Increases in youth crime have placed considerable strain on both the criminal justice and the juvenile justice system. In response to mounting caseloads and diminishing resources, some experts suggest that a restorative justice model, using victim-offender mediation (VOM) principles, is necessary for combating crime and its, impact on victims, juveniles, and the community. In this article we evaluate the merits of VOM programs and the philosophy of restorative justice as applied to adolescent offenders. Relying on the interpretive tools of the postmodern sciences, we carefully examine the language of restoration as structuring victim-offender mediation sessions. Integrated, selected contributions from psychoanalytic semiotics and chaos theory underpin this investigation. We demonstrate how VOM discourse advertently or inadvertently marginalizes juveniles. Therefore, as a policy matter, we argue that the goals of restorative justice are not presently realized. We conclude by provisionally describing how a more humane dialogue can be achieved through language, advancing the transformative themes of restoration and reconciliation.

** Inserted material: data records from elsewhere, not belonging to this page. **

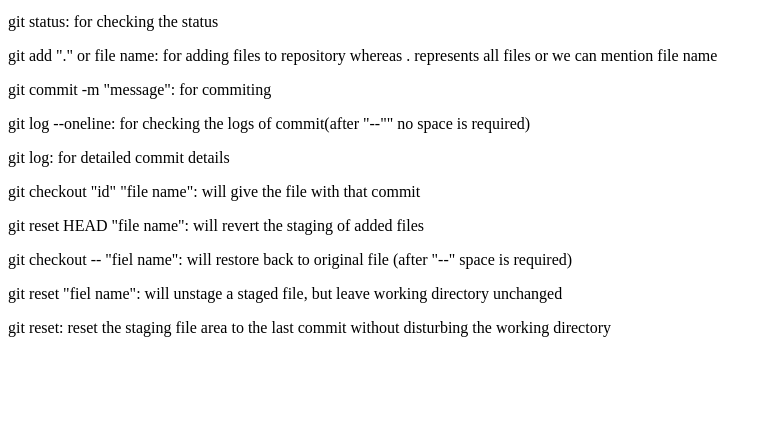
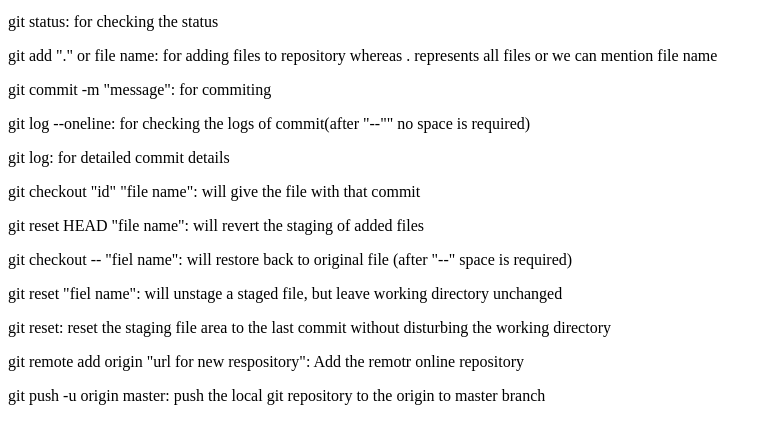
Before and after one commit to getkar128/git-test, a plain HTML site: page index.html in a window 1280 px wide. Shown: the part 101-544 px from the top of the page, without its empty margins (0-772 px from the left). Drawn offline with Linux system fonts and the light colour scheme.

Commit message:
mirrored to remote respository

```diff
--- a/index.html
+++ b/index.html
@@ -19,6 +19,8 @@
     <p>git checkout -- "fiel name": will restore back to original file (after "--" space is required)</p>
     <p>git reset "fiel name": will unstage a staged file, but leave working directory unchanged</p>
     <p>git reset: reset the staging file area to the last commit without disturbing the working directory</p>
+    <p>git remote add origin "url for new respository": Add the remotr online repository</p>
+    <p>git push -u origin master: push the local git repository to the origin to master branch</p>
 
 </body>
 </html>
```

Here, too, the analysis is informed by a synthesis of additional insights found in psychoanalytic semiotics and chaos theory.
ASJC Scopus subject areas
- Pathology and Forensic Medicine